2. The cost of mitigation is marginal and may be largely offset by the economic benefits of slowing climate change
If we start now and use the most cost-effective approaches, the cost of mitigation activities required to maintain a temperature change of less than 2°C compared to pre-industrial levels is actually quite manageable. While estimates vary widely, the median estimate is an average annual reduction in economic growth rates of .06%. As the Nobel prize winning economist Paul Krugman recently noted, this would “basically amount to a rounding error” in global economic growth rates. And that estimate does not factor in either the avoided costs of adapting to more extreme climate change, or the economic co-benefits of investing in climate solutions. Taking these factors into account, there may in fact be no net cost to the global economy. However, the longer we wait to get global emissions stabilized and heading downward, the higher the costs will be.
3. Mitigating climate change will require significant changes in investment patterns
Getting onto an emissions pathway that stabilizes temperatures at less than 2°C above pre-industrial levels will require dramatic changes in investment patterns over the next two decades. Annual investments in conventional fossil fueled electricity generation will need to drop by an estimated $30 billion (US). Annual investments in low-carbon electricity generation would need to increase by $147 billion (US). And annual investments in energy efficiency and public transit would need to increase by a staggering $336 billion (US). Each of these areas represent opportunities for smart investors and risks for those who don’t get with the program.

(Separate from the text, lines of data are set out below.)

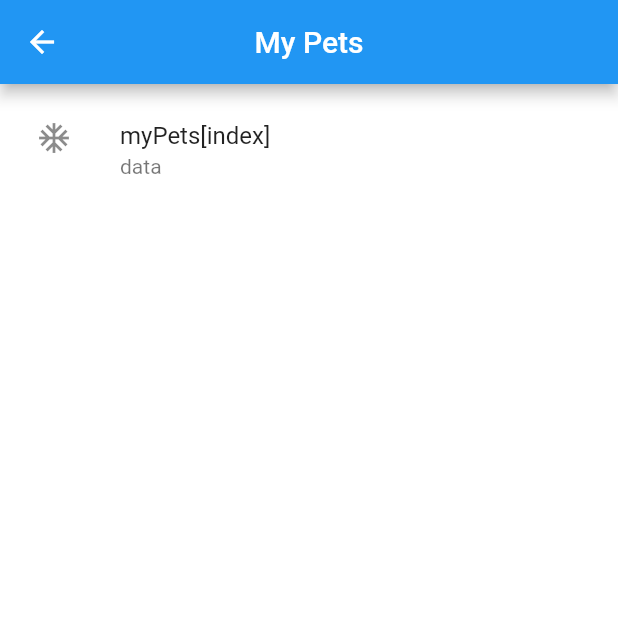
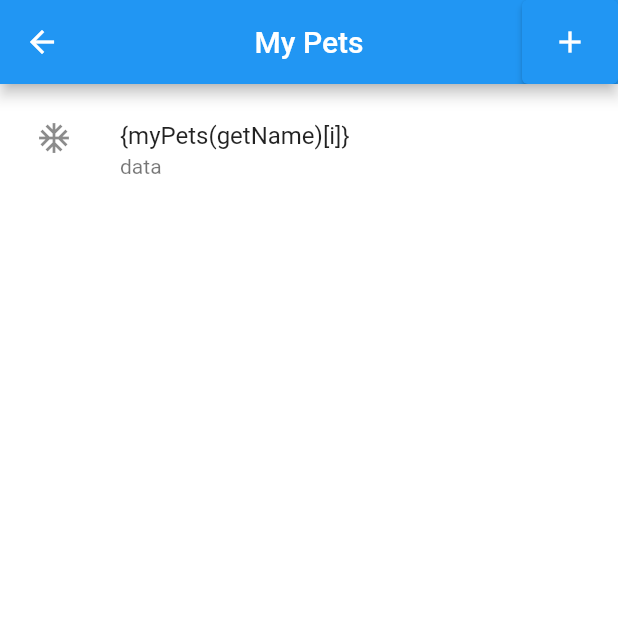
Before and after one commit to BobbyTortorello/P-C-T-Flutter, a Flutter app: the MyPets screen opened by its route, on a phone screen of 412 x 824 dp, the top half of it. Run offline on Flutter 3.47's test engine with Material 2 defaults, Android fonts, the phone set to English and light mode, and no system bars.

Commit message:
Continuing work on myPets and added 'Add New Pet' screen

```diff
--- a/lib/my_pets.dart
+++ b/lib/my_pets.dart
@@ -10,6 +10,13 @@ class MyPets extends StatelessWidget {
       appBar: AppBar(
         title: const Text('My Pets'),
         centerTitle: true,
+        actions: <Widget>[
+          ElevatedButton(
+              onPressed: () {
+                Navigator.pushNamed(context, '/addPet');
+              },
+              child: const Icon(Icons.add))
+        ],
       ),
       body: ListViewLayout(),
       backgroundColor: Colors.white,
@@ -30,10 +37,10 @@ Widget listView(BuildContext context) {
   return ListView.separated(
     padding: const EdgeInsets.all(8),
     itemCount: myPets.length,
-    itemBuilder: (context, index) {
+    itemBuilder: (context, i) {
       return const ListTile(
         leading: Icon(Icons.ac_unit),
-        title: Text('myPets[index]'),
+        title: Text("{myPets(getName)[i]}"),
         subtitle: Text('data'),
       );
     },
```
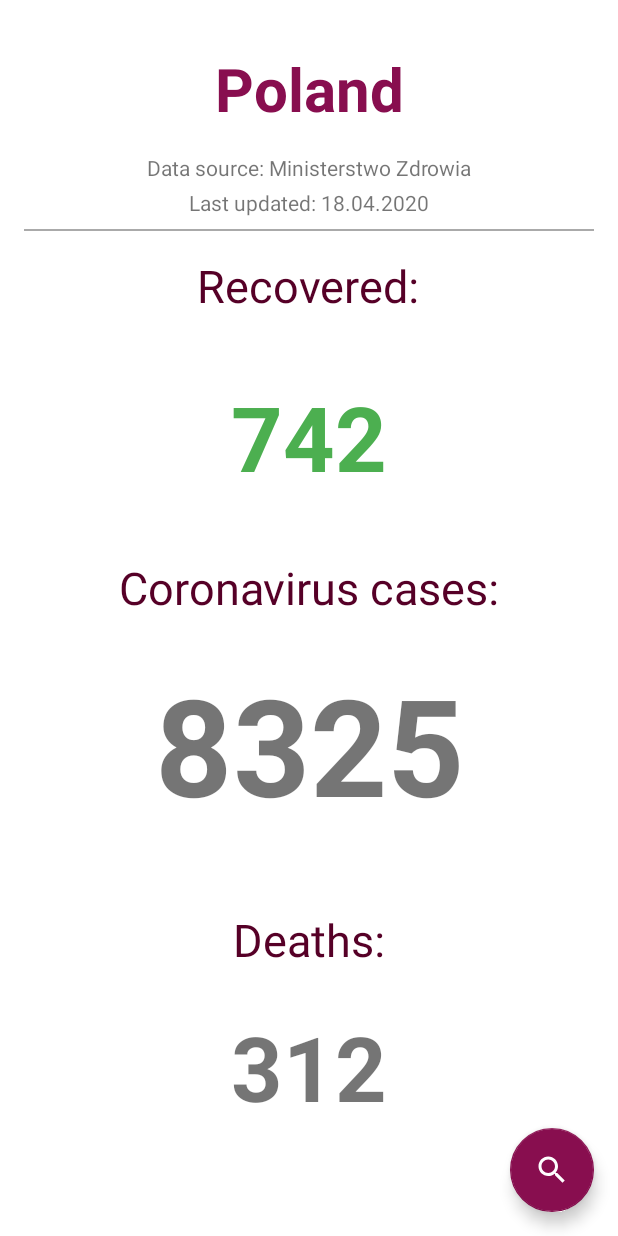
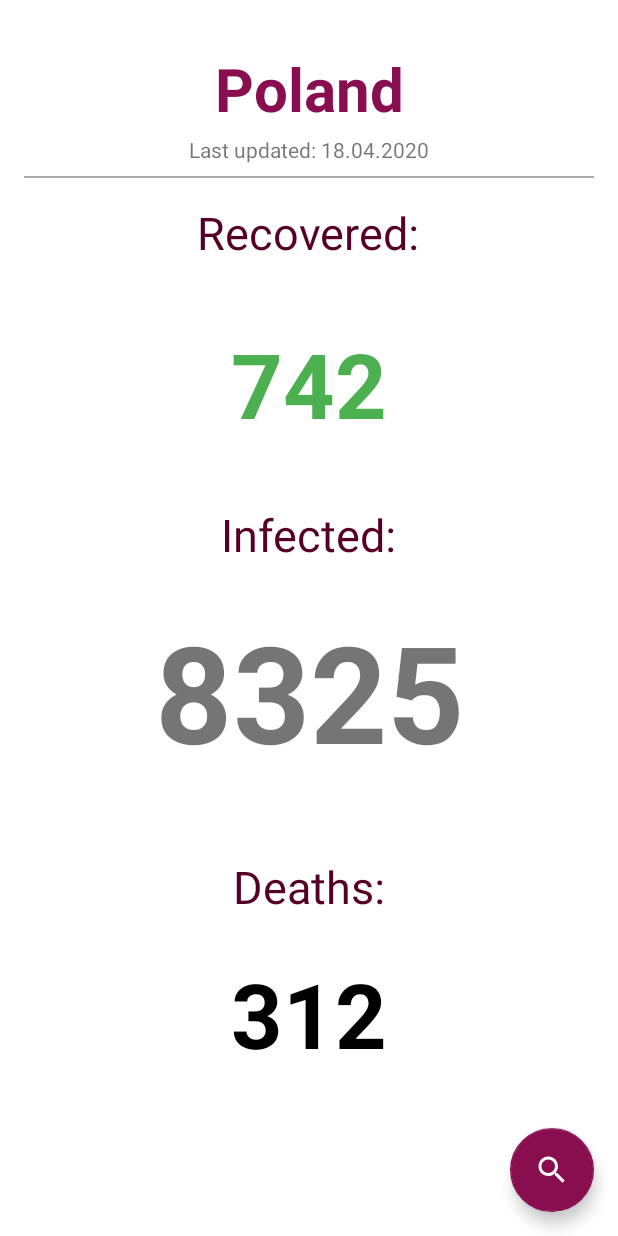
Before and after one commit to AdiJr/CoronaTracker, an Android app: the layout home_fragment.xml on its own in the app's theme, with its tools: preview values and no code run, on a phone screen of 412 x 824 dp. Run offline under Robolectric (Android 15) with nearby library versions, the phone set to English and light mode, and no system bars; Roboto replaces fonts that are not available here.

Commit message:
Changed API to one which fetches data from Worldometers

```diff
--- a/app/src/main/java/pl/adijr/coronatracker/di/modules/RemoteModule.kt
+++ b/app/src/main/java/pl/adijr/coronatracker/di/modules/RemoteModule.kt
@@ -17,7 +17,7 @@ class RemoteModule {
     @Singleton
     fun provideCovidService(okHttpClient: OkHttpClient): CovidApi =
         Retrofit.Builder()
-            .baseUrl("https://api.apify.com/")
+            .baseUrl("https://covid19-server.chrismichael.now.sh")
             .addConverterFactory(GsonConverterFactory.create())
             .client(okHttpClient)
             .build()
--- a/app/src/main/java/pl/adijr/coronatracker/repository/local/Database.kt
+++ b/app/src/main/java/pl/adijr/coronatracker/repository/local/Database.kt
@@ -4,9 +4,11 @@ import android.content.Context
 import androidx.room.Database
 import androidx.room.Room
 import androidx.room.RoomDatabase
+import androidx.room.TypeConverters
 import pl.adijr.coronatracker.models.CityModel
 
 @Database(entities = [CityModel::class], version = 1)
+@TypeConverters(RoomTypeConverters::class)
 abstract class AppDatabase : RoomDatabase() {
     abstract fun citiesDao(): CitiesDao
 
--- a/app/src/main/java/pl/adijr/coronatracker/repository/remote/CovidApi.kt
+++ b/app/src/main/java/pl/adijr/coronatracker/repository/remote/CovidApi.kt
@@ -5,7 +5,7 @@ import retrofit2.http.GET
 
 interface CovidApi {
 
-    @GET("v2/key-value-stores/tVaYRsPHLjNdNBu7S/records/LATEST?disableRedirect=true")
-    suspend fun getWorldlyStats(): Array<CityModel>
+    @GET("/api/v1/AllReports")
+    suspend fun getWorldlyStats(): CityModel
 
 }
--- a/app/src/main/java/pl/adijr/coronatracker/viewmodels/SplashViewModel.kt
+++ b/app/src/main/java/pl/adijr/coronatracker/viewmodels/SplashViewModel.kt
@@ -21,7 +21,8 @@ class SplashViewModel @Inject constructor(val repository: Repository) : ViewMode
             }
             val fetchDone = async {
                 try {
-                    repository.fetchWorldlyStats()
+                    val result = repository.fetchWorldlyStats()
+                    repository.storeAll(result)
                 } catch (e: Exception) {
                     e.printStackTrace()
                 }
--- a/app/src/main/res/layout/home_fragment.xml
+++ b/app/src/main/res/layout/home_fragment.xml
@@ -11,7 +11,7 @@
         android:layout_width="wrap_content"
         android:layout_height="wrap_content"
         android:layout_marginTop="32dp"
-        android:text="Poland"
+        tools:text="Poland"
         android:textColor="@color/primaryColor"
         android:textSize="40sp"
         android:textStyle="bold"
@@ -49,7 +49,7 @@
         android:layout_width="wrap_content"
         android:layout_height="wrap_content"
         android:layout_marginTop="40dp"
-        android:text="Coronavirus cases:"
+        android:text="Infected:"
         android:textColor="@color/primaryDarkColor"
         android:textSize="30sp"
         app:layout_constraintEnd_toEndOf="parent"
@@ -61,7 +61,7 @@
         android:layout_width="wrap_content"
         android:layout_height="wrap_content"
         android:layout_marginTop="40dp"
-        android:text="742"
+        tools:text="742"
         android:textColor="#FF4CAF50"
         android:textSize="60sp"
         android:textStyle="bold"
@@ -74,7 +74,7 @@
         android:layout_width="wrap_content"
         android:layout_height="wrap_content"
         android:layout_marginTop="24dp"
-        android:text="8325"
+        tools:text="8325"
         android:textSize="90sp"
         android:textStyle="bold"
         app:layout_constraintEnd_toEndOf="parent"
@@ -86,7 +86,8 @@
         android:layout_width="wrap_content"
         android:layout_height="wrap_content"
         android:layout_marginTop="24dp"
-        android:text="312"
+        android:textColor="@android:color/black"
+        tools:text="312"
         android:textSize="60sp"
         android:textStyle="bold"
         app:layout_constraintEnd_toEndOf="parent"
@@ -109,24 +110,14 @@
         app:layout_constraintTop_toBottomOf="@+id/tvLastUpdated" />
 
     <TextView
-        android:id="@+id/tvDataProvider"
-        android:layout_width="wrap_content"
-        android:layout_height="wrap_content"
-        android:layout_marginTop="16dp"
-        android:text="Data source: Ministerstwo Zdrowia"
-        app:layout_constraintEnd_toEndOf="parent"
-        app:layout_constraintStart_toStartOf="parent"
-        app:layout_constraintTop_toBottomOf="@+id/tvCountryName" />
-
-    <TextView
         android:id="@+id/tvLastUpdated"
         android:layout_width="wrap_content"
         android:layout_height="wrap_content"
         android:layout_marginTop="4dp"
-        android:text="Last updated: 18.04.2020"
+        app:layout_constraintTop_toBottomOf="@+id/tvCountryName"
         app:layout_constraintEnd_toEndOf="parent"
         app:layout_constraintStart_toStartOf="parent"
-        app:layout_constraintTop_toBottomOf="@+id/tvDataProvider" />
+        tools:text="Last updated: 18.04.2020" />
 
     <com.google.android.material.floatingactionbutton.FloatingActionButton
         android:id="@+id/fabSearch"
```
Also changed, not shown: app/src/main/java/pl/adijr/coronatracker/adapters/CityAdapter.kt (+9 -9 lines), app/src/main/java/pl/adijr/coronatracker/fragments/SearchFragment.kt (+2 -7 lines), app/src/main/java/pl/adijr/coronatracker/models/CityModel.kt (+19 -5 lines), app/src/main/java/pl/adijr/coronatracker/repository/Repository.kt (+5 -3 lines), app/src/main/java/pl/adijr/coronatracker/repository/local/CitiesDao.kt (+4 -4 lines), app/src/main/java/pl/adijr/coronatracker/repository/local/RoomTypeConverters.kt (added, +20 -0 lines), app/src/main/java/pl/adijr/coronatracker/viewmodels/SearchViewModel.kt (+5 -5 lines), app/src/main/res/layout/item_country.xml (+4 -3 lines), app/src/main/res/layout/search_fragment.xml (+3 -4 lines).
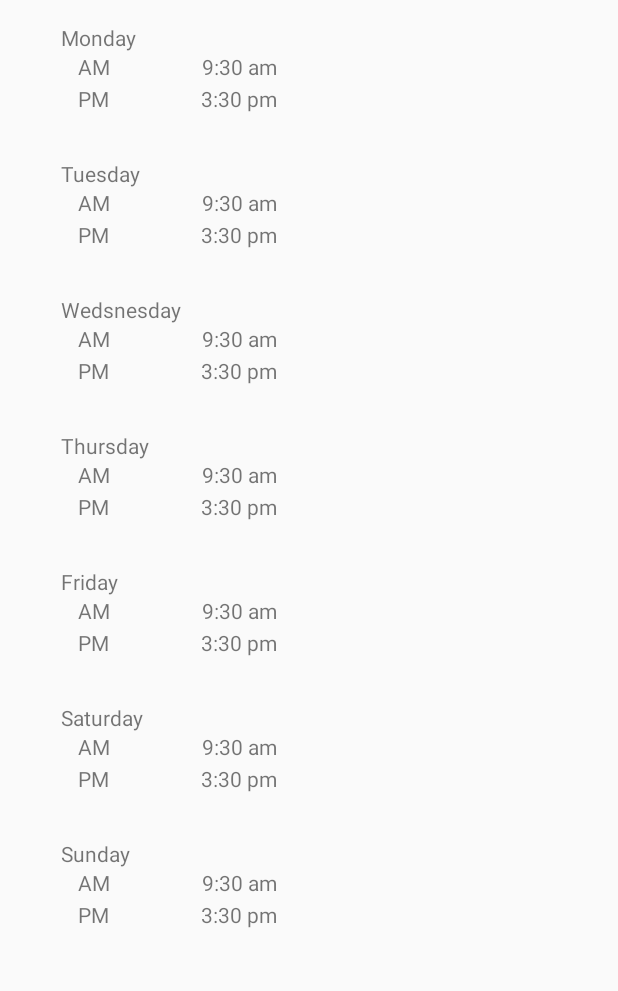
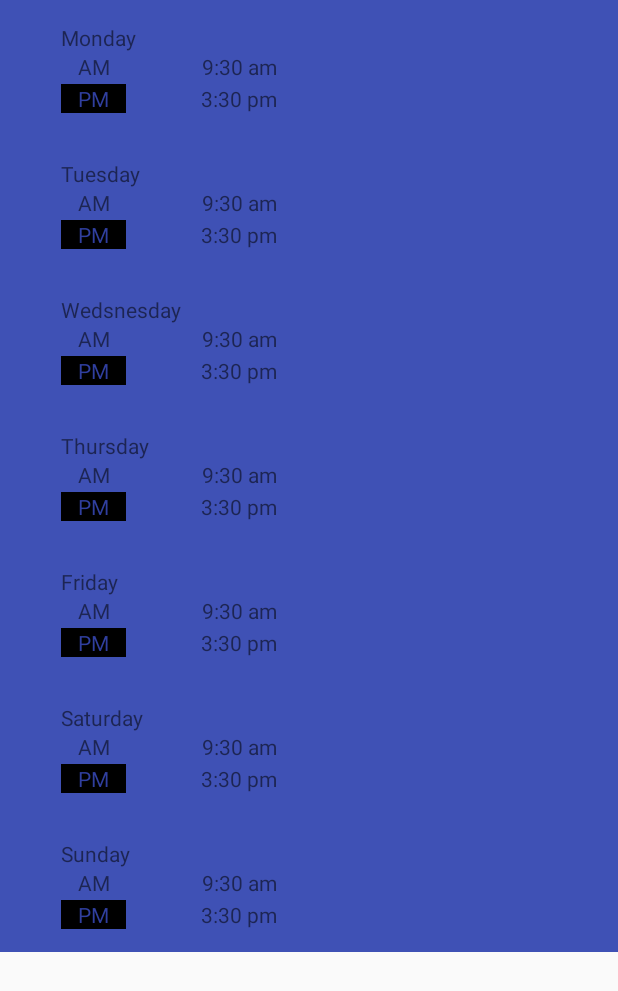
Before and after one commit to kidwebb/FrontHouse, an Android app: the Main2Activity screen opened directly, with no data from a screen before it, on a phone screen of 412 x 824 dp. Shown: the top 991 px of the screen. Run offline under Robolectric (Android 15) with nearby library versions, the phone set to English and light mode, and no system bars.

Commit message:
Started on viewing current shift

```diff
--- a/App/frontHouse/app/src/main/res/layout/cell.xml
+++ b/App/frontHouse/app/src/main/res/layout/cell.xml
@@ -1,20 +1,20 @@
 <?xml version="1.0" encoding="utf-8"?>
-<android.support.constraint.ConstraintLayout
-    xmlns:android="http://schemas.android.com/apk/res/android"
+<android.support.constraint.ConstraintLayout xmlns:android="http://schemas.android.com/apk/res/android"
     xmlns:app="http://schemas.android.com/apk/res-auto"
     xmlns:tools="http://schemas.android.com/tools"
+    android:id="@+id/cell_layout"
     android:layout_width="match_parent"
+
     android:layout_height="wrap_content"
-
-    android:padding="15dp"
-    android:id="@+id/cell_layout">
+    android:background="@color/colorPrimary"
+    android:padding="15dp">
 
     <TextView
         android:id="@+id/day"
         android:layout_width="wrap_content"
         android:layout_height="wrap_content"
+        android:layout_marginLeft="25dp"
         android:hint="DOW, date"
-        android:layout_marginLeft="25dp"
         app:layout_constraintBottom_toTopOf="@id/am_button"
         app:layout_constraintLeft_toLeftOf="@id/cell_layout"
 
@@ -24,43 +24,42 @@
         android:id="@+id/am_button"
         android:layout_width="44dp"
         android:layout_height="21dp"
+        android:layout_marginLeft="25dp"
         android:text="AM"
         android:textAlignment="center"
+        app:layout_constraintLeft_toLeftOf="@id/cell_layout"
+        app:layout_constraintTop_toBottomOf="@id/day"
         tools:layout_editor_absoluteX="0dp"
-        tools:layout_editor_absoluteY="16dp"
-        android:layout_marginLeft="25dp"
-        app:layout_constraintTop_toBottomOf="@id/day"
-        app:layout_constraintLeft_toLeftOf="@id/cell_layout"
-        />
+        tools:layout_editor_absoluteY="16dp" />
 
     <TextView
         android:id="@+id/pm_button"
         android:layout_width="43dp"
         android:layout_height="19dp"
+        android:layout_marginLeft="25dp"
         android:layout_toEndOf="@+id/am_button"
+        android:background="#000000"
         android:text="PM"
         android:textAlignment="center"
-        app:layout_constraintTop_toBottomOf="@+id/am_button"
-        tools:layout_editor_absoluteX="0dp"
-        android:layout_marginLeft="25dp"
+        android:textColor="@color/colorPrimaryDark"
         app:layout_constraintLeft_toLeftOf="@id/cell_layout"
-        />
+        app:layout_constraintTop_toBottomOf="@+id/am_button" />
 
     <TextView
         android:id="@+id/am_shift"
         android:layout_width="wrap_content"
         android:layout_height="wrap_content"
+        android:layout_marginLeft="50dp"
         android:hint="Current status"
-        android:layout_marginLeft="50dp"
-        app:layout_constraintTop_toBottomOf="@id/day"
         app:layout_constraintLeft_toRightOf="@id/am_button"
-        />
+        app:layout_constraintTop_toBottomOf="@id/day" />
+
     <TextView
         android:id="@+id/pm_shift"
         android:layout_width="wrap_content"
         android:layout_height="wrap_content"
+        android:layout_marginLeft="50dp"
         android:hint="Current status"
-        android:layout_marginLeft="50dp"
-        app:layout_constraintTop_toBottomOf="@id/am_button"
-        app:layout_constraintLeft_toRightOf="@id/pm_button"/>
+        app:layout_constraintLeft_toRightOf="@id/pm_button"
+        app:layout_constraintTop_toBottomOf="@id/am_button" />
 </android.support.constraint.ConstraintLayout>
```
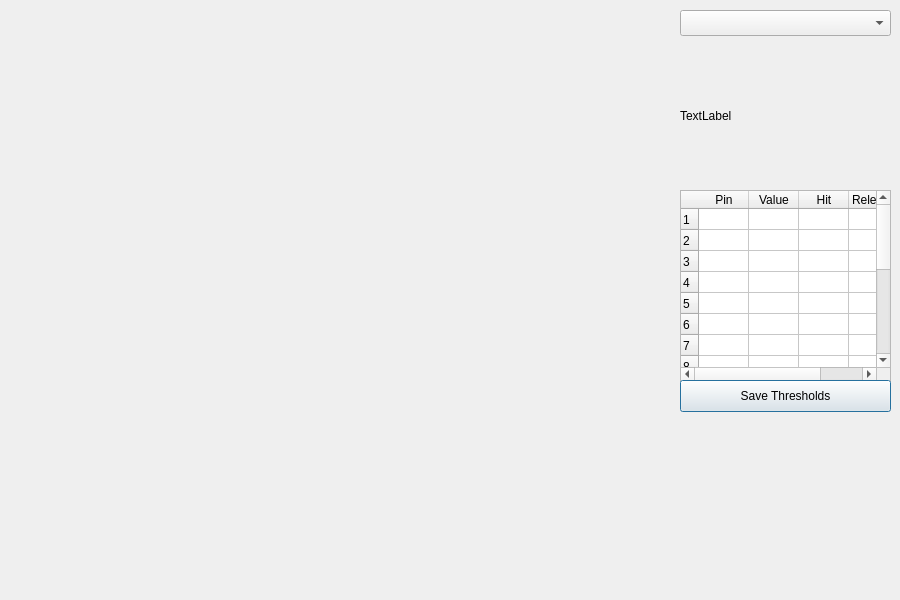
The window that Configurator/resources/gui.ui (root670/dance-pad) describes before a commit, drawn with Qt 5.
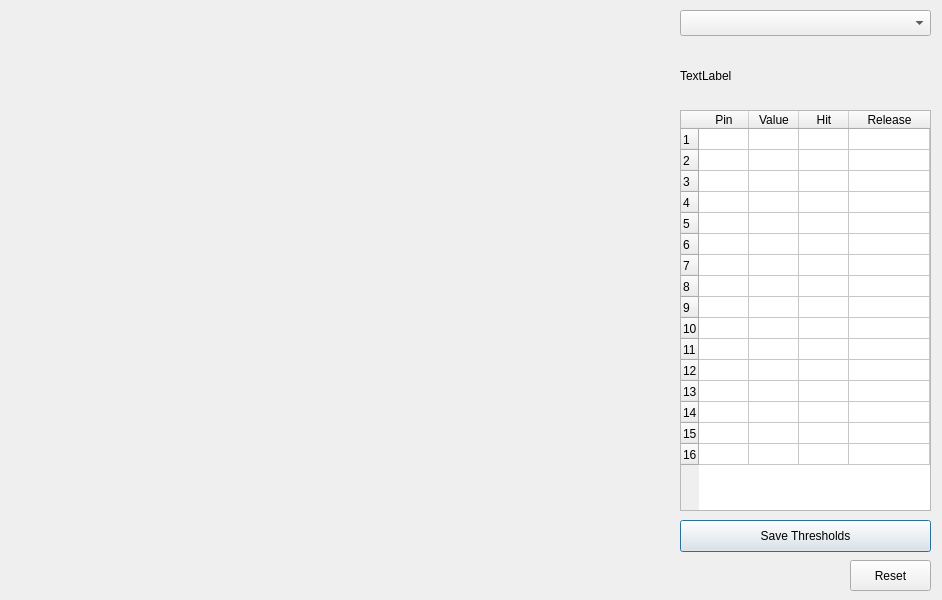
The same window after the commit. Custom widgets are drawn as their Qt base class.

Commit message: Add button to calibrate pad.

What changed in the file:
```diff
--- a/Configurator/resources/gui.ui
+++ b/Configurator/resources/gui.ui
@@ -12,7 +12,7 @@
    <rect>
     <x>0</x>
     <y>0</y>
-    <width>900</width>
+    <width>942</width>
     <height>600</height>
    </rect>
   </property>
@@ -54,7 +54,7 @@
     <rect>
      <x>680</x>
      <y>10</y>
-     <width>211</width>
+     <width>251</width>
      <height>26</height>
     </rect>
    </property>
@@ -64,8 +64,8 @@
     <rect>
      <x>680</x>
      <y>40</y>
-     <width>211</width>
-     <height>151</height>
+     <width>251</width>
+     <height>71</height>
     </rect>
    </property>
    <property name="text">
@@ -79,9 +79,9 @@
    <property name="geometry">
     <rect>
      <x>680</x>
-     <y>190</y>
-     <width>211</width>
-     <height>192</height>
+     <y>110</y>
+     <width>251</width>
+     <height>401</height>
     </rect>
    </property>
    <property name="rowCount">
@@ -146,8 +146,8 @@
    <property name="geometry">
     <rect>
      <x>680</x>
-     <y>380</y>
-     <width>211</width>
+     <y>520</y>
+     <width>251</width>
      <height>32</height>
     </rect>
    </property>
@@ -155,6 +155,19 @@
     <string>Save Thresholds</string>
    </property>
   </widget>
+  <widget class="QPushButton" name="pushButton_reset">
+   <property name="geometry">
+    <rect>
+     <x>850</x>
+     <y>560</y>
+     <width>81</width>
+     <height>31</height>
+    </rect>
+   </property>
+   <property name="text">
+    <string>Reset</string>
+   </property>
+  </widget>
  </widget>
  <customwidgets>
   <customwidget>
```
The commit also changes 2 other files.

4. Today’s infrastructure and investment choices will lock societies into GHG intensive pathways if carbon is not taken into account
Due to the very long lifetimes of infrastructure and buildings, the choices we make today could lock us into a high carbon future. Making new buildings energy efficient is critical because, first, those buildings are going to be around for many years and, second, it’s easier and cheaper than retrofitting them down the road. Transportation infrastructure and policies relating to urban form have similar “lock-in” effects. Building codes and energy efficiency regulations for equipment, appliances and vehicles are among the most cost effective policy options because they help limit the lock-in effect.
5. Mitigating emissions in urban areas is vital due to the increasing share of global population living in cities
While over half of the global population already lives in urban areas, this is expected to increase to two-thirds by 2050. Urbanization presents challenges and opportunities for climate change mitigation. Effective mitigation strategies in cities requires packages of mutually reinforcing policies addressing energy efficiency as well as location efficiency – reducing transportation demand by co-locating residential, employment and other land-uses, and ensuring walkable, cycle-and-transit-friendly neighbourhoods.
Cities are leading the way in many respects, but no one is sure where they are going! Thousands of cities have developed climate action plans. However, reporting on progress made is scant and GHG reduction measurements are oftentimes either unreliable or non-existent, making it difficult to say whether municipal efforts are making a meaningful difference as of yet. Nevertheless, in a rapidly urbanizing world, cities have a key role to play in fighting climate change, so time to roll up our sleeves and get back to work!